:: THE DATA
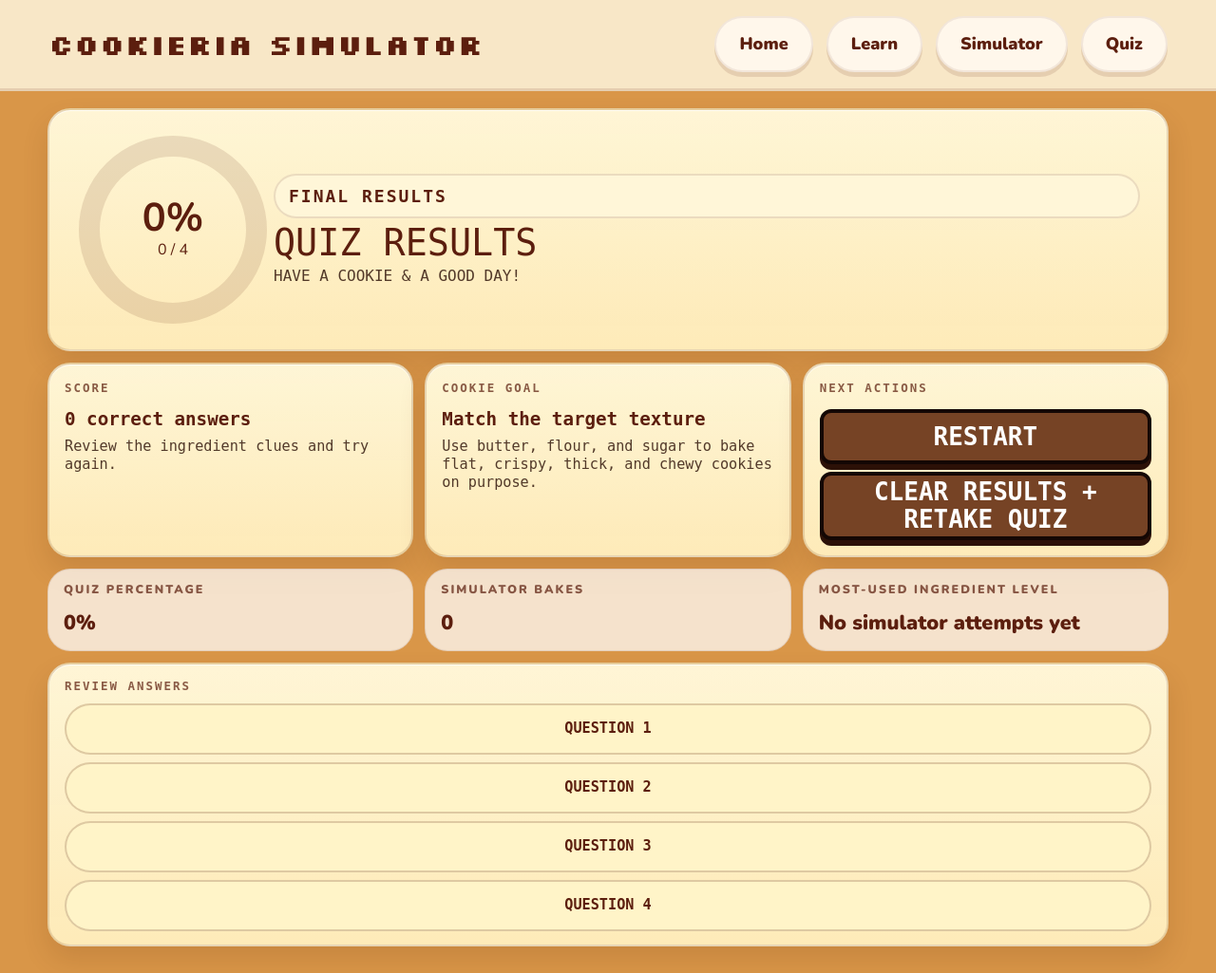
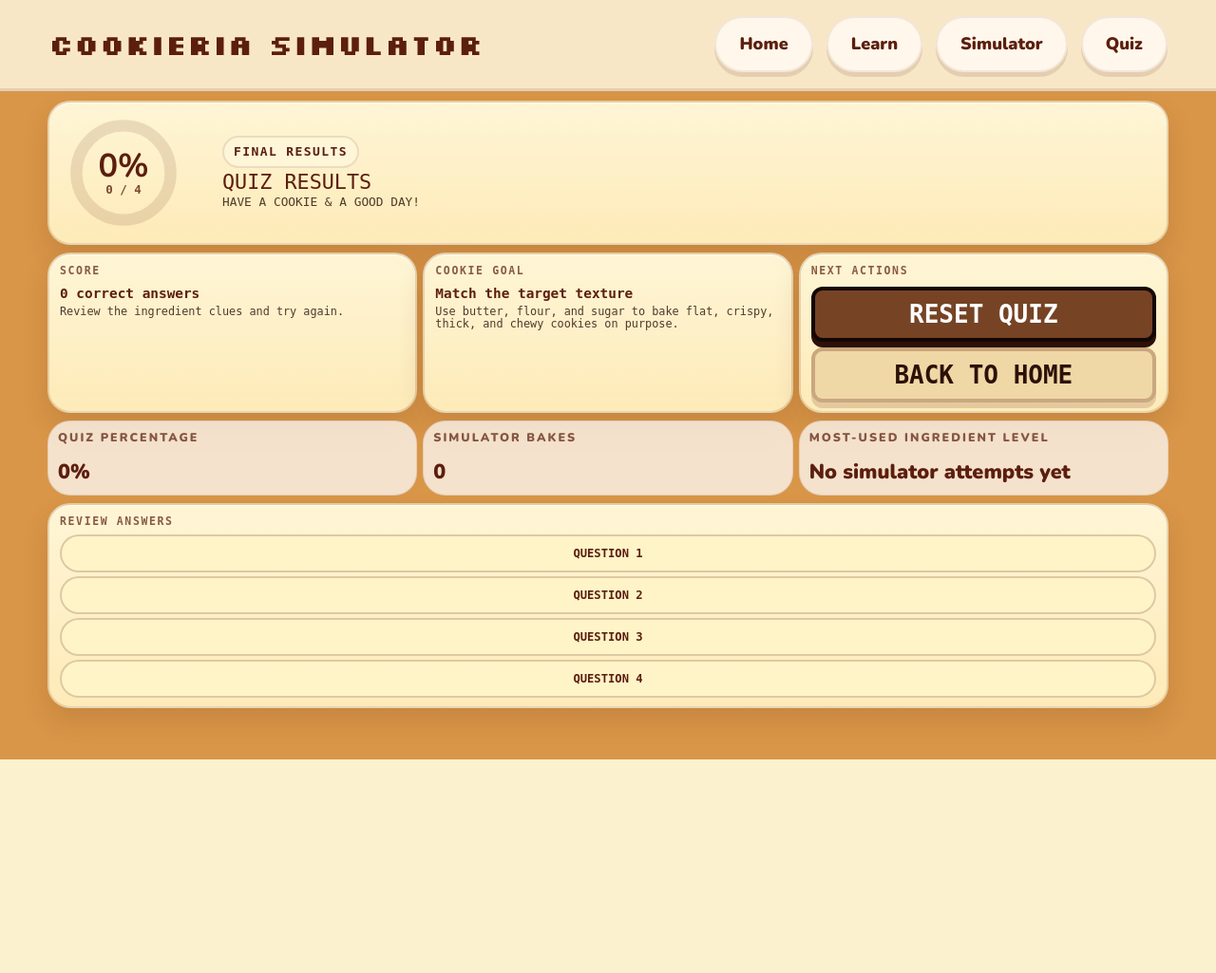
Before and after one commit to kiantheg/UI-Final-Project, a Flask app: page /results in a window 1280 px wide. Shown: the whole page at 95% size. After the commit the page ends 800 px from the top, so only its background shows below. Run offline with Flask 2, Linux system fonts and the light colour scheme.

Commit message:
final version (?)

```diff
--- a/app.py
+++ b/app.py
@@ -2,14 +2,16 @@ import json
 from datetime import datetime
 from pathlib import Path
 
-from flask import Flask, abort, redirect, render_template, request, session, url_for
+from flask import Flask, abort, redirect, render_template, request, url_for as flask_url_for
 
 
 BASE_DIR = Path(__file__).resolve().parent
 CONTENT_FILE = BASE_DIR / "data" / "course_content.json"
 SIMULATOR_FILE = BASE_DIR / "data" / "simulator_content.json"
 QUIZ_FILE = BASE_DIR / "data" / "quiz_content.json"
-STATE_FILE = BASE_DIR / "instance" / "user_state.json"
+TAB_SESSION_PARAM = "tab_session_id"
+TAB_STATE_TTL_SECONDS = 60 * 60 * 4
+TAB_STATES = {}
 
 app = Flask(__name__)
 app.secret_key = "cookeria-simulator-dev"
@@ -40,7 +42,7 @@ def timestamp():
 
 
 def default_state():
-    """Single-user progress storage for this project phase."""
+    """Per-tab progress storage for the active browser tab."""
     return {
         "started": False,
         "started_at": None,
@@ -49,24 +51,69 @@ def default_state():
         "learning_selections": [],
         "simulator_visits": 0,
         "simulator_runs": [],
+        "simulator_discoveries": [],
         "quiz_answers": [],
         "actions": [],
     }
 
 
+def current_timestamp():
+    return datetime.now().timestamp()
+
+
+def prune_tab_states():
+    cutoff = current_timestamp() - TAB_STATE_TTL_SECONDS
+    expired_tokens = [
+        token for token, state in TAB_STATES.items()
+        if state.get("last_seen_at", 0) < cutoff
+    ]
+    for token in expired_tokens:
+        TAB_STATES.pop(token, None)
+
+
+def get_tab_session_id():
+    token = request.values.get(TAB_SESSION_PARAM) or request.args.get(TAB_SESSION_PARAM)
+    if not isinstance(token, str):
+        return None
+
+    cleaned = token.strip()
+    return cleaned or None
+
+
+def tab_url_for(endpoint, **values):
+    if endpoint != "static":
+        token = values.get(TAB_SESSION_PARAM) or get_tab_session_id()
+        if token:
+            values[TAB_SESSION_PARAM] = token
+    return flask_url_for(endpoint, **values)
+
+
+@app.context_processor
+def inject_tab_url_for():
+    return {"url_for": tab_url_for}
+
+
 def save_state(state):
-    STATE_FILE.parent.mkdir(exist_ok=True)
+    token = get_tab_session_id()
+    if not token:
+        return
+
+    prune_tab_states()
     state["last_updated"] = timestamp()
-    with STATE_FILE.open("w", encoding="utf-8") as state_file:
-        json.dump(state, state_file, indent=2)
+    state["last_seen_at"] = current_timestamp()
+    TAB_STATES[token] = state
 
 
 def load_state():
-    if not STATE_FILE.exists():
-        save_state(default_state())
+    prune_tab_states()
+    token = get_tab_session_id()
 
-    with STATE_FILE.open(encoding="utf-8") as state_file:
-        state = json.load(state_file)
+    if not token:
+        state = default_state()
+    else:
+        state = TAB_STATES.get(token)
+        if not isinstance(state, dict):
+            state = default_state()
 
     state_updated = False
     for key, value in default_state().items():
@@ -76,6 +123,9 @@ def load_state():
 
     if state_updated:
         save_state(state)
+    elif token:
+        state["last_seen_at"] = current_timestamp()
+        TAB_STATES[token] = state
 
     return state
 
@@ -92,7 +142,6 @@ def reset_progress():
     state["started_at"] = timestamp()
     append_action(state, "start_clicked")
     save_state(state)
-    session.pop("simulator_discoveries", None)
 
 
 def record_learning_step(step):
@@ -170,15 +219,10 @@ def record_quiz_answer(step, question, user_response, is_correct):
     save_state(state)
 
 
-def reset_quiz_progress():
-    state = load_state()
-    state["quiz_answers"] = []
-    append_action(state, "quiz_restarted")
-    save_state(state)
-
-
 def clear_saved_results():
-    save_state(default_state())
+    token = get_tab_session_id()
+    if token:
+        TAB_STATES.pop(token, None)
 
 
 def record_simulator_entry():
@@ -268,7 +312,7 @@ def get_discovered_simulator_recipes(state):
 
 
 def get_session_discovered_simulator_recipes():
-    discovered = session.get("simulator_discoveries", [])
+    discovered = load_state().get("simulator_discoveries", [])
     if not isinstance(discovered, list):
         discovered = []
     return discovered
@@ -278,15 +322,16 @@ def record_session_simulator_discovery(recipe_id):
     if not recipe_id:
         return
 
-    discovered = get_session_discovered_simulator_recipes()
+    state = load_state()
+    discovered = state.get("simulator_discoveries", [])
     if recipe_id not in discovered:
         discovered.append(recipe_id)
-        session["simulator_discoveries"] = discovered
-        session.modified = True
+        state["simulator_discoveries"] = discovered
+        save_state(state)
 
 
 def can_session_continue_to_quiz():
-    discovered_recipe_ids = get_session_discovered_simulator_recipes()
+    discovered_recipe_ids = load_state().get("simulator_discoveries", [])
     return len(set(discovered_recipe_ids)) >= 2
 
 def get_learning_step(learning_steps, step_number):
@@ -385,7 +430,7 @@ def home():
 
     if request.method == "POST":
         reset_progress()
-        return redirect(url_for("learn_step", step=1))
+        return redirect(tab_url_for("learn_step", step=1))
 
     return render_template("home.html", home=content["home"])
 
@@ -396,7 +441,7 @@ def learn_step(step):
     learning_steps = content["learning_steps"]
 
     if step >= 3 and step <= 6:
-        return redirect(url_for("learn_step", step=2))
+        return redirect(tab_url_for("learn_step", step=2))
 
     step_data = get_learning_step(learning_steps, step)
 
@@ -417,9 +462,9 @@ def learn_step(step):
         previous_step = 2
 
     next_url = (
-        url_for("learn_step", step=next_step)
+        tab_url_for("learn_step", step=next_step)
         if next_step
-        else url_for("simulator")
+        else tab_url_for("simulator")
     )
     next_button_label = (
         step_data.get("next_button_label", "Continue")
@@ -448,8 +493,6 @@ def simulator():
     error_message = None
 
     if request.method == "GET":
-        if "simulator_discoveries" not in session:
-            session["simulator_discoveries"] = []
         record_simulator_entry()
     else:
         action = request.form.get("simulator_action", "bake")
@@ -488,7 +531,7 @@ def quiz_step(step):
     question_ids = [item["id"] for item in quiz_questions]
 
     if not can_session_continue_to_quiz():
-        return redirect(url_for("simulator"))
+        return redirect(tab_url_for("simulator"))
 
     state = load_state()
     progress = get_quiz_progress(quiz_questions, state)
@@ -496,10 +539,10 @@ def quiz_step(step):
     saved_response = get_quiz_response_for_step(state, step)
 
     if question is None:
-        return redirect(url_for("results"))
+        return redirect(tab_url_for("results"))
 
     if not review_mode and step != progress["next_step"]:
-        return redirect(url_for("quiz_step", step=progress["next_step"]))
+        return redirect(tab_url_for("quiz_step", step=progress["next_step"]))
 
     if request.method == "GET":
         record_quiz_visit(step)
@@ -521,7 +564,7 @@ def quiz_step(step):
         )
 
     if review_mode:
-        return redirect(url_for("quiz_step", step=step))
+        return redirect(tab_url_for("quiz_step", step=step))
 
     is_correct, user_response = check_quiz_answer(question, request.form)
     record_quiz_answer(step, question, user_response, is_correct)
@@ -542,14 +585,13 @@ def quiz_step(step):
 @app.route("/quiz/restart", methods=["POST"])
 def restart_quiz():
     clear_saved_results()
-    reset_quiz_progress()
-    return redirect(url_for("quiz_step", step=1))
+    return redirect(tab_url_for("quiz_step", step=1))
 
 
 @app.route("/results/clear", methods=["POST"])
 def clear_results():
     clear_saved_results()
-    return redirect(url_for("home"))
+    return redirect(tab_url_for("home"))
 
 
 @app.route("/results")
--- a/static/main.css
+++ b/static/main.css
@@ -52,7 +52,7 @@ body.quiz-page,
 body.feedback-page,
 body.results-page {
   min-height: 100vh;
-  overflow-y: auto;
+  overflow: hidden;
 }
 
 a {
@@ -155,8 +155,9 @@ body.simulator-page .app-main,
 body.quiz-page .app-main,
 body.feedback-page .app-main,
 body.results-page .app-main {
+  height: calc(100vh - 96px);
   min-height: calc(100vh - 96px);
-  overflow: visible;
+  overflow: hidden;
 }
 
 body.simulator-page .app-main {
@@ -849,11 +850,11 @@ body.simulator-page .app-main {
 
 .page-shell {
   width: min(1180px, calc(100vw - 32px));
-  margin: 28px auto 48px;
+  margin: 14px auto;
 }
 
 .page-shell--compact {
-  margin: 18px auto 28px;
+  margin: 10px auto;
 }
 
 .section-title {
@@ -1798,7 +1878,14 @@ body.simulator-page .app-main {
 .feedback-page-layout,
 .results-page-layout {
   display: grid;
-  gap: 12px;
+  gap: 8px;
+  align-content: start;
+}
+
+.feedback-page .page-shell,
+.results-page .page-shell {
+  height: auto;
+  min-height: 0;
 }
 
 .feedback-hero-card,
@@ -1815,16 +1902,16 @@ body.simulator-page .app-main {
 
 .feedback-hero-card {
   display: grid;
-  gap: 10px;
-  padding: 20px 22px;
+  gap: 8px;
+  padding: 12px 14px;
 }
 
 .feedback-title,
 .results-title {
   margin: 0;
   font-family: monospace;
-  font-size: clamp(1.9rem, 3vw, 2.6rem);
-  line-height: 1.02;
+  font-size: clamp(1.22rem, 1.7vw, 1.72rem);
+  line-height: 1;
   text-transform: uppercase;
 }
 
@@ -1832,8 +1919,8 @@ body.simulator-page .app-main {
 .results-subtitle {
   margin: 0;
   font-family: monospace;
-  font-size: 1rem;
-  line-height: 1.25;
+  font-size: 0.8rem;
+  line-height: 1.1;
   color: rgba(44, 17, 7, 0.82);
 }
 
@@ -1841,21 +1928,21 @@ body.simulator-page .app-main {
 .results-actions {
   display: flex;
   flex-wrap: wrap;
-  gap: 12px;
+  gap: 5px;
   align-items: center;
 }
 
 .feedback-detail-grid {
   display: grid;
   grid-template-columns: repeat(2, minmax(0, 1fr));
-  gap: 14px;
+  gap: 6px;
 }
 
 .feedback-mini-card {
-  padding: 16px 18px;
+  padding: 8px 10px;
   background: rgba(255, 251, 239, 0.82);
   border: 1px solid rgba(92, 30, 14, 0.12);
-  border-radius: 24px;
+  border-radius: 16px;
   box-shadow: 0 10px 24px rgba(87, 42, 13, 0.08);
 }
 
@@ -1864,11 +1951,11 @@ body.simulator-page .app-main {
 }
 
 .feedback-mini-card__label {
-  margin-bottom: 8px;
-  font-family: monospace;
-  font-size: 0.78rem;
-  font-weight: 900;
-  letter-spacing: 0.16em;
+  margin-bottom: 3px;
+  font-family: monospace;
+  font-size: 0.72rem;
+  font-weight: 900;
+  letter-spacing: 0.14em;
   text-transform: uppercase;
   color: rgba(92, 30, 14, 0.72);
 }
@@ -1877,39 +1964,73 @@ body.simulator-page .app-main {
 .feedback-answer-list {
   margin: 0;
   font-family: monospace;
-  font-size: 1rem;
-  line-height: 1.28;
+  font-size: 0.8rem;
+  line-height: 1.08;
   color: #111;
 }
 
 .feedback-answer-list {
   display: grid;
-  gap: 6px;
+  gap: 3px;
+}
+
+.feedback-status-row {
+  display: flex;
+  align-items: center;
+  justify-content: space-between;
+  gap: 8px;
+}
+
+.feedback-heading-block {
+  display: grid;
+  gap: 3px;
+}
+
+.feedback-page-layout .ready-kicker {
+  padding: 5px 10px;
+  font-size: 13px;
+  letter-spacing: 1.4px;
+}
+
+.feedback-actions .learn-next-btn,
+.feedback-actions .learn-secondary-btn {
+  min-width: 148px;
+  height: 40px;
+  padding: 0 14px;
+  font-size: 17px;
+}
+
+.feedback-mini-card--explanation {
+  background: linear-gradient(180deg, rgba(255, 244, 211, 0.98), rgba(255, 235, 176, 0.96));
+  border-width: 2px;
 }
 
 .results-score-card {
   display: grid;
-  grid-template-columns: 196px minmax(0, 1fr);
-  gap: 20px;
-  align-items: center;
-  padding: 16px 20px;
+  grid-template-columns: 148px minmax(0, 1fr);
+  gap: 18px;
+  align-items: center;
+  justify-items: start;
+  padding: 12px 16px;
+  overflow: hidden;
 }
 
 .score-ring--compact {
-  --ring-size: 144px;
-  margin-inline: auto;
+  --ring-size: 124px;
+  margin: 0;
 }
 
 .results-score-copy {
   display: grid;
   align-content: center;
   min-width: 0;
-  gap: 8px;
-  padding-right: 8px;
+  gap: 4px;
+  padding-right: 2px;
 }
 
 .results-score-copy .ready-kicker {
   margin: 0;
+  width: fit-content;
 }
 
 .results-title,
@@ -1918,40 +2039,41 @@ body.simulator-page .app-main {
 }
 
 .results-title {
-  line-height: 0.96;
+  line-height: 1;
 }
 
 .results-subtitle {
-  line-height: 1.18;
+  max-width: 36ch;
+  line-height: 1.12;
 }
 
 .results-card-grid {
   display: grid;
   grid-template-columns: repeat(3, minmax(0, 1fr));
-  gap: 12px;
+  gap: 6px;
 }
 
 .results-summary-card {
   display: flex;
   flex-direction: column;
-  gap: 8px;
+  gap: 4px;
   min-height: 100%;
-  padding: 16px;
+  padding: 9px 11px;
 }
 
 .results-summary-card__value {
   margin: 0;
   font-family: monospace;
-  font-size: 1.2rem;
-  font-weight: 900;
-  line-height: 1.16;
+  font-size: 0.9rem;
+  font-weight: 900;
+  line-height: 1.08;
 }
 
 .results-summary-card__copy {
   margin: 0;
   font-family: monospace;
-  font-size: 0.95rem;
-  line-height: 1.24;
+  font-size: 0.74rem;
+  line-height: 1.08;
   color: rgba(44, 17, 7, 0.82);
 }
 
@@ -1966,12 +2088,12 @@ body.simulator-page .app-main {
 .results-stats-strip {
   display: grid;
   grid-template-columns: repeat(3, minmax(0, 1fr));
-  gap: 12px;
+  gap: 6px;
 }
 
 .results-stats-strip .stat-card {
   min-height: 100%;
-  padding: 12px 16px;
+  padding: 8px 10px;
 }
 
 .results-stats-strip .stat-card__kicker,
@@ -1989,19 +2111,19 @@ body.simulator-page .app-main {
 
 .results-review-card {
   display: grid;
-  gap: 8px;
-  padding: 14px 16px;
+  gap: 4px;
+  padding: 9px 11px;
 }
 
 .results-review-links {
   display: flex;
   flex-wrap: wrap;
-  gap: 8px;
+  gap: 4px;
 }
 
 .results-actions {
   display: grid;
-  gap: 8px;
+  gap: 6px;
   align-content: start;
   margin-top: auto;
 }
@@ -2020,14 +2142,14 @@ body.simulator-page .app-main {
 .results-actions .learn-secondary-btn,
 .results-review-links .cookie-btn-secondary {
   width: 100%;
-  min-height: 54px;
-  padding: 10px 20px;
+  min-height: 40px;
+  padding: 7px 12px;
   justify-content: center;
 }
 
 .results-review-links .cookie-btn-secondary {
   font-family: monospace;
-  font-size: 0.95rem;
+  font-size: 0.76rem;
 }
 
 .results-review-card .feedback-mini-card__label {
@@ -2041,9 +2163,68 @@ body.simulator-page .app-main {
 }
 
 .results-summary-card .results-actions .learn-secondary-btn {
-  min-height: 72px;
-  line-height: 1.12;
+  min-height: 44px;
+  line-height: 1.08;
   white-space: normal;
+}
+
+.feedback-page-layout {
+  height: auto;
+  grid-template-rows: auto auto;
+}
+
+.results-page-layout {
+  height: auto;
+  grid-template-rows: auto auto auto auto;
+}
+
+.results-page-layout .ready-kicker {
+  padding: 5px 10px;
+  font-size: 13px;
+  letter-spacing: 1.4px;
+}
+
+.results-actions form {
+  order: -1;
+}
+
+.results-action-btn {
+  width: 100%;
+}
+
+.results-home-btn {
+  background: #f0d7a6;
+  color: var(--brown-3);
+  border-color: rgba(92, 30, 14, 0.26);
+  box-shadow: 0 6px 0 rgba(92, 30, 14, 0.16);
+}
+
+.results-home-btn:hover {
+  color: var(--brown-3);
+}
+
+.score-ring__value span {
+  margin-top: 2px;
+  font-family: monospace;
+  font-size: 0.72rem;
+  font-weight: 900;
+  line-height: 1;
+  color: rgba(92, 30, 14, 0.8);
+}
+
+.feedback-badge {
+  padding: 6px 10px;
+  font-family: monospace;
+  font-size: 0.7rem;
+  letter-spacing: 0.12em;
+  text-transform: uppercase;
+}
+
+.feedback-mini-card,
+.results-summary-card,
+.results-review-card,
+.results-stats-strip .stat-card {
+  align-self: start;
 }
 
 .simulator-left-col {
@@ -2264,6 +2462,12 @@ body.simulator-page .app-main {
   flex: 0 0 auto;
 }
 
+.score-ring--compact {
+  --ring-size: 124px;
+  width: var(--ring-size);
+  height: var(--ring-size);
+}
+
 .score-ring__svg {
   width: 100%;
   height: 100%;
@@ -2300,6 +2504,14 @@ body.simulator-page .app-main {
 .score-ring__value strong {
   font-size: 2.6rem;
   line-height: 1;
+}
+
+.score-ring--compact .score-ring__value strong {
+  font-size: 2.15rem;
+}
+
+.score-ring--compact .score-ring__value span {
+  font-size: 0.78rem;
 }
 
 .empty-state {
--- a/templates/quiz_test.html
+++ b/templates/quiz_test.html
@@ -161,6 +161,7 @@
                 {% endif %}
               </div>
               <div class="learn-bottom-nav quiz-bottom-nav quiz-bottom-nav--review">
+                <a href="{{ url_for('results') }}" class="learn-secondary-btn quiz-results-btn">BACK TO RESULTS</a>
                 {% if previous_review_step %}
                   <a href="{{ url_for('quiz_step', step=previous_review_step) }}" class="learn-secondary-btn">PREV</a>
                 {% endif %}
@@ -223,6 +224,7 @@
                 {% endif %}
               </div>
               <div class="learn-bottom-nav quiz-bottom-nav quiz-bottom-nav--review">
+                <a href="{{ url_for('results') }}" class="learn-secondary-btn quiz-results-btn">BACK TO RESULTS</a>
                 {% if previous_review_step %}
                   <a href="{{ url_for('quiz_step', step=previous_review_step) }}" class="learn-secondary-btn">PREV</a>
                 {% endif %}
--- a/templates/results.html
+++ b/templates/results.html
@@ -47,9 +47,9 @@
       <div class="results-summary-card">
         <div class="feedback-mini-card__label">Next Actions</div>
         <div class="results-actions">
-          <a class="learn-next-btn" href="{{ url_for('home') }}">{{ quiz_end_page.button_text }}</a>
+          <a class="learn-secondary-btn results-home-btn" href="{{ url_for('home') }}">BACK TO HOME</a>
           <form method="post" action="{{ url_for('restart_quiz') }}">
-            <button type="submit" class="learn-secondary-btn results-action-btn">CLEAR RESULTS + RETAKE QUIZ</button>
+            <button type="submit" class="learn-next-btn results-action-btn">RESET QUIZ</button>
           </form>
         </div>
       </div>
```
Also changed, not shown: other parts of static/main.css (+131 -19 lines), static/js/app.js (+93 -0 lines), templates/feedback_test.html (+11 -3 lines).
::::
**TASK DESCRIPTION:**
Read the data above and pull out each line that holds the string "items".

**YOUR SOLUTION:**
+        token for token, state in TAB_STATES.items()
     for key, value in default_state().items():
   align-items: center;
+  align-items: center;
-  align-items: center;
+  align-items: center;
+  justify-items: start;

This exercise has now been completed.